--- START ---
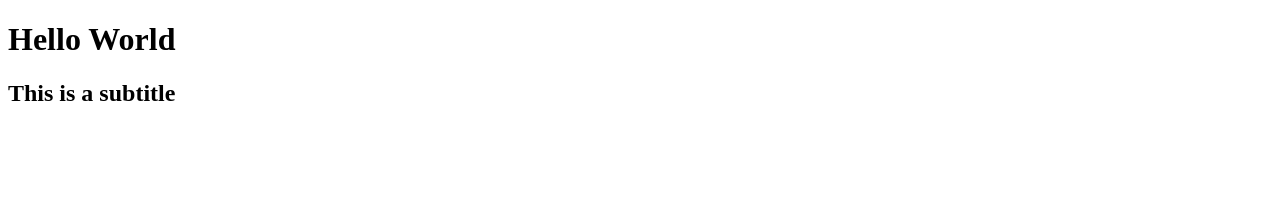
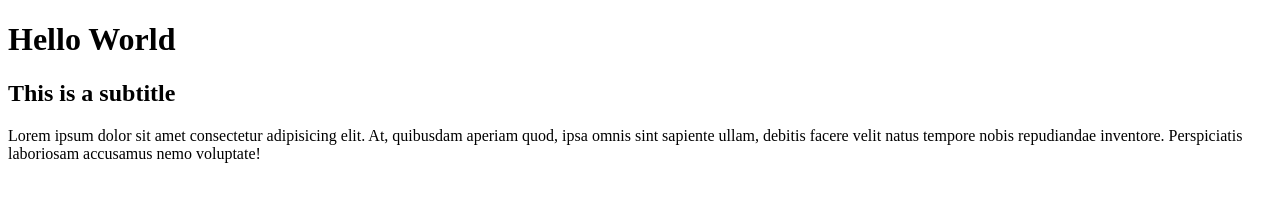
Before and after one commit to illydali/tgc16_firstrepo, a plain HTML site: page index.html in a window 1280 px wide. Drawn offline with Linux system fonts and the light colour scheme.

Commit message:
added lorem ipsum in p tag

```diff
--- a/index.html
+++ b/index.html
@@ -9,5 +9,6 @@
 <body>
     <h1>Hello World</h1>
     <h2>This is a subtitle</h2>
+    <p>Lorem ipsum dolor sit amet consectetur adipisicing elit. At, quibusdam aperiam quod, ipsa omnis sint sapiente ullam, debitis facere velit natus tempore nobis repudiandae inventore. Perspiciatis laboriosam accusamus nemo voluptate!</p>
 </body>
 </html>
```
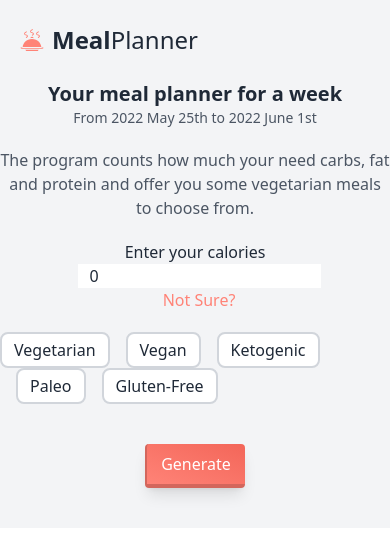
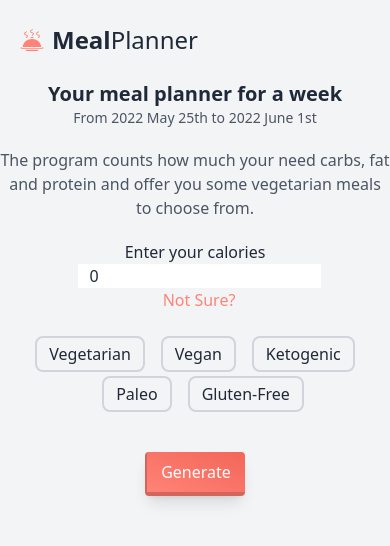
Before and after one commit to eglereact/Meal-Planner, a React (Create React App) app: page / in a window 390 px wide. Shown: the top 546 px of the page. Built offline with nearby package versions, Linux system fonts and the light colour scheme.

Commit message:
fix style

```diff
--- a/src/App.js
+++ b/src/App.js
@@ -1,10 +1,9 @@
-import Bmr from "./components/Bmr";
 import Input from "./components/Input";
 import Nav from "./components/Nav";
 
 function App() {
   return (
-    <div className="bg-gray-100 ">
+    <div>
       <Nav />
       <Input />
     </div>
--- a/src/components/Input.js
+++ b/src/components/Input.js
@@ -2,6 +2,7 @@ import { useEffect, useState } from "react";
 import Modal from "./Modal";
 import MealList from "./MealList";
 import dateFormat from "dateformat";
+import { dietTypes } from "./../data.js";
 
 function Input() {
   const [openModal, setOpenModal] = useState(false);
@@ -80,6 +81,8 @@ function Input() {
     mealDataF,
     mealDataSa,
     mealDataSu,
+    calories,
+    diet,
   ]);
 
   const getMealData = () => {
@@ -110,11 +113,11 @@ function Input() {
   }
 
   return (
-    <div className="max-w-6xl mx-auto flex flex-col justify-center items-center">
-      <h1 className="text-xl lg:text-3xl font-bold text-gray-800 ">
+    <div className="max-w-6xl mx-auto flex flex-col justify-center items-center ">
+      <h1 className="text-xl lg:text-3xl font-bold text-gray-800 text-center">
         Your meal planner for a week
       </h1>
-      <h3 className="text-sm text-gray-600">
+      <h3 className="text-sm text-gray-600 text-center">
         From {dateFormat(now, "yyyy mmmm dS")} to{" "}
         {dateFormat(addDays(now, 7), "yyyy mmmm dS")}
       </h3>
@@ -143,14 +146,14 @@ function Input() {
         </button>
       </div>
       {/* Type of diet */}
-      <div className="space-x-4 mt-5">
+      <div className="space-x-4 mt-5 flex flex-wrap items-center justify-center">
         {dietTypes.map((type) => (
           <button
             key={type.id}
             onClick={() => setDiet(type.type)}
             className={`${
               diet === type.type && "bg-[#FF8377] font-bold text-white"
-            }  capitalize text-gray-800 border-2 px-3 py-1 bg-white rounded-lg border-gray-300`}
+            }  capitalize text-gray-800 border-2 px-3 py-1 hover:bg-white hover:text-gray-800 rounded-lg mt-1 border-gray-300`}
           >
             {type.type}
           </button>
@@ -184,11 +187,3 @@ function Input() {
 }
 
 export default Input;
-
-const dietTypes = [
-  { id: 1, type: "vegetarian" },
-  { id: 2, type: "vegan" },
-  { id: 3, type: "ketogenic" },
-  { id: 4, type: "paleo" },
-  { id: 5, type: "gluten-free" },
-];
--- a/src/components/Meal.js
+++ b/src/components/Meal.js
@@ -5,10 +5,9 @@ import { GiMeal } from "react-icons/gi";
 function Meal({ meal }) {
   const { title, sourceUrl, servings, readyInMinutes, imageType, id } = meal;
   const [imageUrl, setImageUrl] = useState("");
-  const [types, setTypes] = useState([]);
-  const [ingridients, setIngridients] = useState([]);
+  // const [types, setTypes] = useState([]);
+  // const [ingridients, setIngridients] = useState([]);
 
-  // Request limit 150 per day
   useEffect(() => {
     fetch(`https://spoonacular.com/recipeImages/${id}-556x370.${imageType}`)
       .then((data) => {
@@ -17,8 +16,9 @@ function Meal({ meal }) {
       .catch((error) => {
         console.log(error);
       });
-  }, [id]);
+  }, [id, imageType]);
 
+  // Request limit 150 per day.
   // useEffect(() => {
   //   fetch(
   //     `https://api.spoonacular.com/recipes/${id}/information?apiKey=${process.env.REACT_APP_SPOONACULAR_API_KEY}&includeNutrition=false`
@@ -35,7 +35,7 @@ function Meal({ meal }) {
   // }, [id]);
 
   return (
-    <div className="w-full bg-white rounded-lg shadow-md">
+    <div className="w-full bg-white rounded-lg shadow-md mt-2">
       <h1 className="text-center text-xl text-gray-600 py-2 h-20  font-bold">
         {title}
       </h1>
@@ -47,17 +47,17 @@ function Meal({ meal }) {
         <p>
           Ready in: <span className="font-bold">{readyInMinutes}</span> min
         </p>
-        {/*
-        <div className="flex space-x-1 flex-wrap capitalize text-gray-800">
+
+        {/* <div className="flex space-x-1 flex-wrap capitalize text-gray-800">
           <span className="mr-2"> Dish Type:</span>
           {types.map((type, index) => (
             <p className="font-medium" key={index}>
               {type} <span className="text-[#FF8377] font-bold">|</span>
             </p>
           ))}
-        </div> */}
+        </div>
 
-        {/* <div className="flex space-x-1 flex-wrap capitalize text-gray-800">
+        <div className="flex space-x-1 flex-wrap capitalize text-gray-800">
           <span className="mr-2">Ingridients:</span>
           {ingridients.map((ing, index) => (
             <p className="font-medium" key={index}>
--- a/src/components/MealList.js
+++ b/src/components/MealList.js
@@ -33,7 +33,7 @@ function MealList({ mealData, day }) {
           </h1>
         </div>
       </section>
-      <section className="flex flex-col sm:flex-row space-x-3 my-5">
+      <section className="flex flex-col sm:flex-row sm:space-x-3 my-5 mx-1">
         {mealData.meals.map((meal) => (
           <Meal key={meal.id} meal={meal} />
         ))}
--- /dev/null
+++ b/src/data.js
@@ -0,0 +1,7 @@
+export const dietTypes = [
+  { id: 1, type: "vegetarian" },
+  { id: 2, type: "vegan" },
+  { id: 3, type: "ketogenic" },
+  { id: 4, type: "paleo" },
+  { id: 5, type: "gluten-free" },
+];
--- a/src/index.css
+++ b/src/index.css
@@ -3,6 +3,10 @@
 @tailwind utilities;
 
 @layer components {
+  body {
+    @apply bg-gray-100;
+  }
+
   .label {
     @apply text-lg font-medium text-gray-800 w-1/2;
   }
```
--- END ---
#### Exercise details
When you copy the records above, keep every word exact and leave out the pictures they contain.

#### Exercise response
Before and after one commit to illydali/tgc16_firstrepo, a plain HTML site: page index.html in a window 1280 px wide. Drawn offline with Linux system fonts and the light colour scheme.

Commit message:
added lorem ipsum in p tag

```diff
--- a/index.html
+++ b/index.html
@@ -9,5 +9,6 @@
 <body>
     <h1>Hello World</h1>
     <h2>This is a subtitle</h2>
+    <p>Lorem ipsum dolor sit amet consectetur adipisicing elit. At, quibusdam aperiam quod, ipsa omnis sint sapiente ullam, debitis facere velit natus tempore nobis repudiandae inventore. Perspiciatis laboriosam accusamus nemo voluptate!</p>
 </body>
 </html>
```
Before and after one commit to eglereact/Meal-Planner, a React (Create React App) app: page / in a window 390 px wide. Shown: the top 546 px of the page. Built offline with nearby package versions, Linux system fonts and the light colour scheme.

Commit message:
fix style

```diff
--- a/src/App.js
+++ b/src/App.js
@@ -1,10 +1,9 @@
-import Bmr from "./components/Bmr";
 import Input from "./components/Input";
 import Nav from "./components/Nav";
 
 function App() {
   return (
-    <div className="bg-gray-100 ">
+    <div>
       <Nav />
       <Input />
     </div>
--- a/src/components/Input.js
+++ b/src/components/Input.js
@@ -2,6 +2,7 @@ import { useEffect, useState } from "react";
 import Modal from "./Modal";
 import MealList from "./MealList";
 import dateFormat from "dateformat";
+import { dietTypes } from "./../data.js";
 
 function Input() {
   const [openModal, setOpenModal] = useState(false);
@@ -80,6 +81,8 @@ function Input() {
     mealDataF,
     mealDataSa,
     mealDataSu,
+    calories,
+    diet,
   ]);
 
   const getMealData = () => {
@@ -110,11 +113,11 @@ function Input() {
   }
 
   return (
-    <div className="max-w-6xl mx-auto flex flex-col justify-center items-center">
-      <h1 className="text-xl lg:text-3xl font-bold text-gray-800 ">
+    <div className="max-w-6xl mx-auto flex flex-col justify-center items-center ">
+      <h1 className="text-xl lg:text-3xl font-bold text-gray-800 text-center">
         Your meal planner for a week
       </h1>
-      <h3 className="text-sm text-gray-600">
+      <h3 className="text-sm text-gray-600 text-center">
         From {dateFormat(now, "yyyy mmmm dS")} to{" "}
         {dateFormat(addDays(now, 7), "yyyy mmmm dS")}
       </h3>
@@ -143,14 +146,14 @@ function Input() {
         </button>
       </div>
       {/* Type of diet */}
-      <div className="space-x-4 mt-5">
+      <div className="space-x-4 mt-5 flex flex-wrap items-center justify-center">
         {dietTypes.map((type) => (
           <button
             key={type.id}
             onClick={() => setDiet(type.type)}
             className={`${
               diet === type.type && "bg-[#FF8377] font-bold text-white"
-            }  capitalize text-gray-800 border-2 px-3 py-1 bg-white rounded-lg border-gray-300`}
+            }  capitalize text-gray-800 border-2 px-3 py-1 hover:bg-white hover:text-gray-800 rounded-lg mt-1 border-gray-300`}
           >
             {type.type}
           </button>
@@ -184,11 +187,3 @@ function Input() {
 }
 
 export default Input;
-
-const dietTypes = [
-  { id: 1, type: "vegetarian" },
-  { id: 2, type: "vegan" },
-  { id: 3, type: "ketogenic" },
-  { id: 4, type: "paleo" },
-  { id: 5, type: "gluten-free" },
-];
--- a/src/components/Meal.js
+++ b/src/components/Meal.js
@@ -5,10 +5,9 @@ import { GiMeal } from "react-icons/gi";
 function Meal({ meal }) {
   const { title, sourceUrl, servings, readyInMinutes, imageType, id } = meal;
   const [imageUrl, setImageUrl] = useState("");
-  const [types, setTypes] = useState([]);
-  const [ingridients, setIngridients] = useState([]);
+  // const [types, setTypes] = useState([]);
+  // const [ingridients, setIngridients] = useState([]);
 
-  // Request limit 150 per day
   useEffect(() => {
     fetch(`https://spoonacular.com/recipeImages/${id}-556x370.${imageType}`)
       .then((data) => {
@@ -17,8 +16,9 @@ function Meal({ meal }) {
       .catch((error) => {
         console.log(error);
       });
-  }, [id]);
+  }, [id, imageType]);
 
+  // Request limit 150 per day.
   // useEffect(() => {
   //   fetch(
   //     `https://api.spoonacular.com/recipes/${id}/information?apiKey=${process.env.REACT_APP_SPOONACULAR_API_KEY}&includeNutrition=false`
@@ -35,7 +35,7 @@ function Meal({ meal }) {
   // }, [id]);
 
   return (
-    <div className="w-full bg-white rounded-lg shadow-md">
+    <div className="w-full bg-white rounded-lg shadow-md mt-2">
       <h1 className="text-center text-xl text-gray-600 py-2 h-20  font-bold">
         {title}
       </h1>
@@ -47,17 +47,17 @@ function Meal({ meal }) {
         <p>
           Ready in: <span className="font-bold">{readyInMinutes}</span> min
         </p>
-        {/*
-        <div className="flex space-x-1 flex-wrap capitalize text-gray-800">
+
+        {/* <div className="flex space-x-1 flex-wrap capitalize text-gray-800">
           <span className="mr-2"> Dish Type:</span>
           {types.map((type, index) => (
             <p className="font-medium" key={index}>
               {type} <span className="text-[#FF8377] font-bold">|</span>
             </p>
           ))}
-        </div> */}
+        </div>
 
-        {/* <div className="flex space-x-1 flex-wrap capitalize text-gray-800">
+        <div className="flex space-x-1 flex-wrap capitalize text-gray-800">
           <span className="mr-2">Ingridients:</span>
           {ingridients.map((ing, index) => (
             <p className="font-medium" key={index}>
--- a/src/components/MealList.js
+++ b/src/components/MealList.js
@@ -33,7 +33,7 @@ function MealList({ mealData, day }) {
           </h1>
         </div>
       </section>
-      <section className="flex flex-col sm:flex-row space-x-3 my-5">
+      <section className="flex flex-col sm:flex-row sm:space-x-3 my-5 mx-1">
         {mealData.meals.map((meal) => (
           <Meal key={meal.id} meal={meal} />
         ))}
--- /dev/null
+++ b/src/data.js
@@ -0,0 +1,7 @@
+export const dietTypes = [
+  { id: 1, type: "vegetarian" },
+  { id: 2, type: "vegan" },
+  { id: 3, type: "ketogenic" },
+  { id: 4, type: "paleo" },
+  { id: 5, type: "gluten-free" },
+];
--- a/src/index.css
+++ b/src/index.css
@@ -3,6 +3,10 @@
 @tailwind utilities;
 
 @layer components {
+  body {
+    @apply bg-gray-100;
+  }
+
   .label {
     @apply text-lg font-medium text-gray-800 w-1/2;
   }
```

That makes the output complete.